I recently reported on a decision of Florida’s Fourth District Court of Appeal in which the appellate court reversed the issuance of an ex parte temporary injunction because the order failed to specify why it was granted without notice to the other party.
In a recent case, Florida’s Third District Court of Appeal (“DCA”) reversed the issuance of a temporary injunction for a similar reason: it failed to specify with reasonable particularity the conduct being enjoined. The case is Angelino v. Santa Barbara Enterprises, LLC, Case No. 3D08-1066 (Fla. 3d DCA, February 18, 2009).
The case involved a business dispute between the appellant, Sabrina Angelino, and Santa Barbara Enterprises, LLC, each of whom owned a fifty percent interest in Starbridge Networks, LLC, which sells telecommunications products and related technical services. Santa Barbara alleged that Angelino and her husband set up two competing companies, SILA Networks, LLC and SILA Networks, C.A., through which they usurped business opportunities that belonged to Starbridge Networks. Santa Barbara also alleged that Angelino interfered with Starbridge Networks’ relationships with its customers and suppliers.

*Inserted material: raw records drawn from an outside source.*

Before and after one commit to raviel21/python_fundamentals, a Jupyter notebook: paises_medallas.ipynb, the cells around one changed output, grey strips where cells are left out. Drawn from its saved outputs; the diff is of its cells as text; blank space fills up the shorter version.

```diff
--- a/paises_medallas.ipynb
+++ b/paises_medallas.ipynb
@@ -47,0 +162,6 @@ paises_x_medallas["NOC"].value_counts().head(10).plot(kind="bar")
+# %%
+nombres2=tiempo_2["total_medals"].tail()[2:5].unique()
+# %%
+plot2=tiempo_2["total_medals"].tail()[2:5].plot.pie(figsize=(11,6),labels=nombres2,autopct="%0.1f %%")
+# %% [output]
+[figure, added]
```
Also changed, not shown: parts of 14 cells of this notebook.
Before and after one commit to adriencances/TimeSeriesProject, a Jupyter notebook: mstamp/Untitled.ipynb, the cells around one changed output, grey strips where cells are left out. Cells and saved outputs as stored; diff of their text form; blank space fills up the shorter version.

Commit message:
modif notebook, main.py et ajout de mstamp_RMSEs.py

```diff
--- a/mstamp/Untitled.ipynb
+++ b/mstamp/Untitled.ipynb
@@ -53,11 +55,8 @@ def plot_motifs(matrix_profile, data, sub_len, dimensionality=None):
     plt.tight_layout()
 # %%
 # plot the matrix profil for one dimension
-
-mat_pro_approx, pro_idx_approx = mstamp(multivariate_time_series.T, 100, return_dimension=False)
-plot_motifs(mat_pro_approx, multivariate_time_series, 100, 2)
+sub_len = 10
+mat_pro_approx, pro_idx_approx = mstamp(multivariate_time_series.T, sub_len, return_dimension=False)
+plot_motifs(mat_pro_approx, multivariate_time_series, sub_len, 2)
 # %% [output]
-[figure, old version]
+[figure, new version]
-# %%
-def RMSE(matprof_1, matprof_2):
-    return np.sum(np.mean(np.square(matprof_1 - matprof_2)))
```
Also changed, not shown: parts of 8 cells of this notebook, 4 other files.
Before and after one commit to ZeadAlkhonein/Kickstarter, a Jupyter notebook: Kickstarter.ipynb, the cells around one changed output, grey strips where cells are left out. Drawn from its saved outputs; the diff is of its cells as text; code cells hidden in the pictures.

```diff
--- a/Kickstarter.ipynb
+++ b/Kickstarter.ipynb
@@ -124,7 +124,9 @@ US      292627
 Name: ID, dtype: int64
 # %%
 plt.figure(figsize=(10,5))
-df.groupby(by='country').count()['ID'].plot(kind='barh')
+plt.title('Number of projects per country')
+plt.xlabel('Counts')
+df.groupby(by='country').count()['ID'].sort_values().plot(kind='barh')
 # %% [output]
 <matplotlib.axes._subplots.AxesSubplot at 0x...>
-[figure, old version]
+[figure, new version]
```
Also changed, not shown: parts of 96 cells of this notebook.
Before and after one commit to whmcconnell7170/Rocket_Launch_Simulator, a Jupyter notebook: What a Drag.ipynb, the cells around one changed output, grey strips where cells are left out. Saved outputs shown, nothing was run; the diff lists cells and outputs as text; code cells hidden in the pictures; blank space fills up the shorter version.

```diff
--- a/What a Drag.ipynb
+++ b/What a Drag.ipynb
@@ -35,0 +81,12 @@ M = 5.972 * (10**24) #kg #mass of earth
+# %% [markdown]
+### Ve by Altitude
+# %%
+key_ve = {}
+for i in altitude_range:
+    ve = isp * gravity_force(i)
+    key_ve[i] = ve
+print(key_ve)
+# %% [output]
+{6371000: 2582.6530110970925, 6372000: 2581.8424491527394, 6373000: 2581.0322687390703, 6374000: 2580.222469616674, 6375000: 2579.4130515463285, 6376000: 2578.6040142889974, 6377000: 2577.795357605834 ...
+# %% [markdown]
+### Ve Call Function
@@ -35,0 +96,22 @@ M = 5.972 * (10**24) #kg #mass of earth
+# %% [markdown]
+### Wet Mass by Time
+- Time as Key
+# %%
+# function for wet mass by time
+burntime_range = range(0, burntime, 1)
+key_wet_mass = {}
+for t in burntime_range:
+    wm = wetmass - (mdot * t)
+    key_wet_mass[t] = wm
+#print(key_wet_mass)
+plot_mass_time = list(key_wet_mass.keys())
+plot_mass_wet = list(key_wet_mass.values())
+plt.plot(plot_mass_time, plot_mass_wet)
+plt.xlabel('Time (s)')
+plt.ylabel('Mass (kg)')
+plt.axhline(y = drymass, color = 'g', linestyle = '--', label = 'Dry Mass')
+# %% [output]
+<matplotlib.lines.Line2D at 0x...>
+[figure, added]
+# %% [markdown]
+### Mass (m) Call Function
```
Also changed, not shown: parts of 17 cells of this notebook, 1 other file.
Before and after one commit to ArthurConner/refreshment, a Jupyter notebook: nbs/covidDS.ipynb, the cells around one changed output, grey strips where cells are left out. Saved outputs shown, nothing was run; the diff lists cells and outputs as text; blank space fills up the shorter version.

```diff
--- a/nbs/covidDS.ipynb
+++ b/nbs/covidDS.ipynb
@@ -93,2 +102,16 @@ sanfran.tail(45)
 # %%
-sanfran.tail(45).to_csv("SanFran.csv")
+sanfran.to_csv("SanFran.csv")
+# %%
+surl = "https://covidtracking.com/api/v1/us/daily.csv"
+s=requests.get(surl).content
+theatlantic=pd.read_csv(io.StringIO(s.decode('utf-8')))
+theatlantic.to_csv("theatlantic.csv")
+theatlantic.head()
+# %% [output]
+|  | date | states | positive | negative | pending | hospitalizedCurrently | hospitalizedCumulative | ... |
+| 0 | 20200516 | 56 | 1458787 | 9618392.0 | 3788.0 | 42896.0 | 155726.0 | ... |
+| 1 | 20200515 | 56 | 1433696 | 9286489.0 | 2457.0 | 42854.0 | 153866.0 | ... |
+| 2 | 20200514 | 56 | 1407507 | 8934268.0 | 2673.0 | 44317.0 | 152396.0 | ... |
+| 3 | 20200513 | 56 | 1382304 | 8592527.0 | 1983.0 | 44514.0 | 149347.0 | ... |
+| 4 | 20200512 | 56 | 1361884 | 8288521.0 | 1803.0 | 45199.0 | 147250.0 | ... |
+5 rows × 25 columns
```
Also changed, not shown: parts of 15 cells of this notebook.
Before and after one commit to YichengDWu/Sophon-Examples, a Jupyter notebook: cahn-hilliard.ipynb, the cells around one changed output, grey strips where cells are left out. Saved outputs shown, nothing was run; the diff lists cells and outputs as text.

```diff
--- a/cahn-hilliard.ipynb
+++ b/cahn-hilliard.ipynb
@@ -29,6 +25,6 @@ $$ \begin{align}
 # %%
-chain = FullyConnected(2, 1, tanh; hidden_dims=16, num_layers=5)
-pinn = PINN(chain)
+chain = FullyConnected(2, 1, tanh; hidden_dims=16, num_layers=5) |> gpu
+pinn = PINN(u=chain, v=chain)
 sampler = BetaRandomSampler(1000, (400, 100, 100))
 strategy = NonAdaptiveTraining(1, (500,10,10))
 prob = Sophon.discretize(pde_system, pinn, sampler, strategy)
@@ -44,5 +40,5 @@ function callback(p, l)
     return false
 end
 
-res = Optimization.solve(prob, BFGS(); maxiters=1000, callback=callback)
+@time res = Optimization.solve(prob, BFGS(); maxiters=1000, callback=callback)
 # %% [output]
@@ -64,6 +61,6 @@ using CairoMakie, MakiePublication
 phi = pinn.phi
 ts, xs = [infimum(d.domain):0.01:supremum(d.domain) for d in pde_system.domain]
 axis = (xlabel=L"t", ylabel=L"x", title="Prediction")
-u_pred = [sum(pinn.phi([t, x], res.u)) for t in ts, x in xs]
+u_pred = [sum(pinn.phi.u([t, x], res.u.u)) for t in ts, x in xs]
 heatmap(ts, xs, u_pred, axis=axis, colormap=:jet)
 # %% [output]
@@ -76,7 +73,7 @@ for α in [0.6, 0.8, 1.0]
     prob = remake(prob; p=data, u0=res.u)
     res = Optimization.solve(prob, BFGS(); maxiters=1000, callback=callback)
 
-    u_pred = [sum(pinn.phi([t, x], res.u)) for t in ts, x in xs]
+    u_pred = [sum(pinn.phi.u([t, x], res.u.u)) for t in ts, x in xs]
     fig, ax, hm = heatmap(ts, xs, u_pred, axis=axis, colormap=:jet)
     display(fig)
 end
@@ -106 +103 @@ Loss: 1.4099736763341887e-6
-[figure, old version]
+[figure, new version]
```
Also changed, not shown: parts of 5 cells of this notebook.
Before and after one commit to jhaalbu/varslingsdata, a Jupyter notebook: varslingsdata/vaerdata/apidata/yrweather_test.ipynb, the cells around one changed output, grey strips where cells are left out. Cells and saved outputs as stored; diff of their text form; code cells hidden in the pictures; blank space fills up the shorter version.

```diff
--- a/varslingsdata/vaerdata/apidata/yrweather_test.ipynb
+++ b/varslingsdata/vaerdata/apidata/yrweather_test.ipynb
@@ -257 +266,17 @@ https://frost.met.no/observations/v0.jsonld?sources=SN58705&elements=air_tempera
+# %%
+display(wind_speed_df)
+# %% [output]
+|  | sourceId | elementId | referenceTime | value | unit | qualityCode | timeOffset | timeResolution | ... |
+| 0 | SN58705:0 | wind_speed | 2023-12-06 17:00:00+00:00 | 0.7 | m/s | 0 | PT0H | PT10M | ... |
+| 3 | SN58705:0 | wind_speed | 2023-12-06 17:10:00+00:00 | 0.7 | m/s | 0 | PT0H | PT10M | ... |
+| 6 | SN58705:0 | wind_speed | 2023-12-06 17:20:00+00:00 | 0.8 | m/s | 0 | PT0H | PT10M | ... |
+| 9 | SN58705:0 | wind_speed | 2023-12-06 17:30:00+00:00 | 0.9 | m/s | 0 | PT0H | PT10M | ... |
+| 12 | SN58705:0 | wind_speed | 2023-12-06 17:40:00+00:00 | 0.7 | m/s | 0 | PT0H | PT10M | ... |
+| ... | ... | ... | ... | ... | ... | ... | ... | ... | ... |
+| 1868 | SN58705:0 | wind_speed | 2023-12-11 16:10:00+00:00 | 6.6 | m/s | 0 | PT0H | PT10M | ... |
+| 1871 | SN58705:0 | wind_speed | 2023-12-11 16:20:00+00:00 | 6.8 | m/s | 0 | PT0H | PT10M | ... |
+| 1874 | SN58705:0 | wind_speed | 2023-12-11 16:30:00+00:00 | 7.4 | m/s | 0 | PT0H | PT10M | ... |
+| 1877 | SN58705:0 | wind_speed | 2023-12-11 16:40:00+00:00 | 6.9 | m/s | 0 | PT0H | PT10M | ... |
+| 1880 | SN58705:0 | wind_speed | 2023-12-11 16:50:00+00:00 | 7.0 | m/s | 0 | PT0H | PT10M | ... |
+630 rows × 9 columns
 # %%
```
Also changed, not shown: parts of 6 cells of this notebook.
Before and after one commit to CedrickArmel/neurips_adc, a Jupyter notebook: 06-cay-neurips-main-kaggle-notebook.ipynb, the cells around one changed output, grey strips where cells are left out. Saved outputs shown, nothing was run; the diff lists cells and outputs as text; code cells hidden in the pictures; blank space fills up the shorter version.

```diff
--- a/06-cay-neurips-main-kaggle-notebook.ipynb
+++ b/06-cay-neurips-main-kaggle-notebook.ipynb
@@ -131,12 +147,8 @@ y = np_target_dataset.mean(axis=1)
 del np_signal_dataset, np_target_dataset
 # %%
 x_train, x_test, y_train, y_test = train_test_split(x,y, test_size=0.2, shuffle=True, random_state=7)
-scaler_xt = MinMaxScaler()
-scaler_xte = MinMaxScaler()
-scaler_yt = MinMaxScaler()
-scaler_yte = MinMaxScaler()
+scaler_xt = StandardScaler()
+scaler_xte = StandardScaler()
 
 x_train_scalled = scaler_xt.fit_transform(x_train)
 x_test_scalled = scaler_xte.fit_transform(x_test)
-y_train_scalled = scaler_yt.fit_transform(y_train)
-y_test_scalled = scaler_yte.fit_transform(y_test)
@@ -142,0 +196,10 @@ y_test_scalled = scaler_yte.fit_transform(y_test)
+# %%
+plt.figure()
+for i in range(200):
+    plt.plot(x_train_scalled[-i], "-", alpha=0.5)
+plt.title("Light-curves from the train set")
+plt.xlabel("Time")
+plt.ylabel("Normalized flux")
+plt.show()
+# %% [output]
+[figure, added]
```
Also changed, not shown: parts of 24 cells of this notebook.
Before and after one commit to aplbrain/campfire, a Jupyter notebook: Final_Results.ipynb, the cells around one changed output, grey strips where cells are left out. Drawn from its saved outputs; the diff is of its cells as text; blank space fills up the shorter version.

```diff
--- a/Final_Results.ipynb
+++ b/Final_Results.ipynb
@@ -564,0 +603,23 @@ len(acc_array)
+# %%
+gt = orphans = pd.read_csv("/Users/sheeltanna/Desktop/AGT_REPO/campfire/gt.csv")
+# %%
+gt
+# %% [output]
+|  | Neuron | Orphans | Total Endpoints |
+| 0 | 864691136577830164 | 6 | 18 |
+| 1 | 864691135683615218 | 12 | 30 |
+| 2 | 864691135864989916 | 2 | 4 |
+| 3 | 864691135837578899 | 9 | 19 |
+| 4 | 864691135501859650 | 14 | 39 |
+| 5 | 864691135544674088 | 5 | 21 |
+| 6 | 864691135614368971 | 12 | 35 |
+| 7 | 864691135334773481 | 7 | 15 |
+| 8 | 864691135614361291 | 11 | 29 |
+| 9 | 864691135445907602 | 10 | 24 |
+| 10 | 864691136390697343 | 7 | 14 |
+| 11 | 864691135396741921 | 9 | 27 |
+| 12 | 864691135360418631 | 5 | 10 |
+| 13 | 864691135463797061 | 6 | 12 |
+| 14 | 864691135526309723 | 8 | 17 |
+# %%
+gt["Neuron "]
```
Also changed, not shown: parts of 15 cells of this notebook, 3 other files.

In its order, the trial court found that Angelino, through SILA Networks, competed and interfered with Starbridge Networks’ business relationships in Venezuela. The trial court therefore enjoined Angelino, both individually and as an employee of SILA Networks LLC, her agents, servants, employees and attorneys from: (a) competing against Starbridge Networks; (b) usurping Starbridge Networks’ business opportunities, customers and suppliers; (c) using Starbridge Networks’ proprietary information and technology; and (d) interfering with Starbridge Network’s relationships with its customers and suppliers, including through the use of derogatory comments about Starbridge Networks, its officers, managers or employees.
The trial court also imposed a constructive trust. The trust encompassed any purchase orders, contracts or other business that Angelino, her agents, servants, employees and attorneys, may have obtained from Starbridge Networks’ customers.
The Third DCA reversed both the injunction and the imposition of a constructive trust. Citing the Fifth DCA’s decision in Clark v. Allied Assocs., Inc., 477 So. 2d 656, 657 (Fla. 5th DCA 1985), the court noted:
The trial court enjoined Angelino from competing against Starbridge Networks. But there is no mention of any acts that may be considered competitive in nature. The trial court enjoined Angelino from usurping Starbridge Networks’ business opportunities, customers, and suppliers. There is no mention, however, of any customers and suppliers with whom Angelino may not compete. The trial court also enjoined Angelino from the use of Starbridge Networks’ proprietary information and technology. There is no mention of any specifics upon which Angelino can rely to determine what information and technology he cannot use. This type of vague language is precisely the type that the district court contemplated in Clark, and we cannot uphold to support the entry of a temporary injunction.
The portion of the temporary injunction in which the trial court imposed a constructive trust is likewise overly broad. The trial court failed to mention with sufficient particularity “what purchase orders, contracts, or other business” Angelino is obligated to hold in a constructive trust. Angelino is left in doubt as to what he is required to do to comply with the trial court’s directives. This portion of the injunction is thus defective.
The takeaway from this court is clear. When drafting a proposed temporary injunction order, attorneys should use precise language that makes it abundantly clear what the other side can and cannot do. Trial judges in the state court system are extremely busy, and they may not be inclined to tailor language to the specific facts of the case. But that is what is required to avoid the reversal of the injunction on appeal. The Fifth DCA’s advice in Clark is worth reciting here:
An injunctive order should never be broader than is necessary to secure the injured party, without injustice to the adversary, relief warranted by the circumstances of the particular case. The order should be adequately particularized, especially where some activities may be permissible and proper. Such an order should be confined within reasonable limitations and phrased in such language that its requirements can be met, without resert to portions of the record or facts outside the ‘four corners’ of the injunction itself. One against whom an injunction is directed should not be left in doubt as to what he is required to do.
Clark, 477 So.2d at 477-78.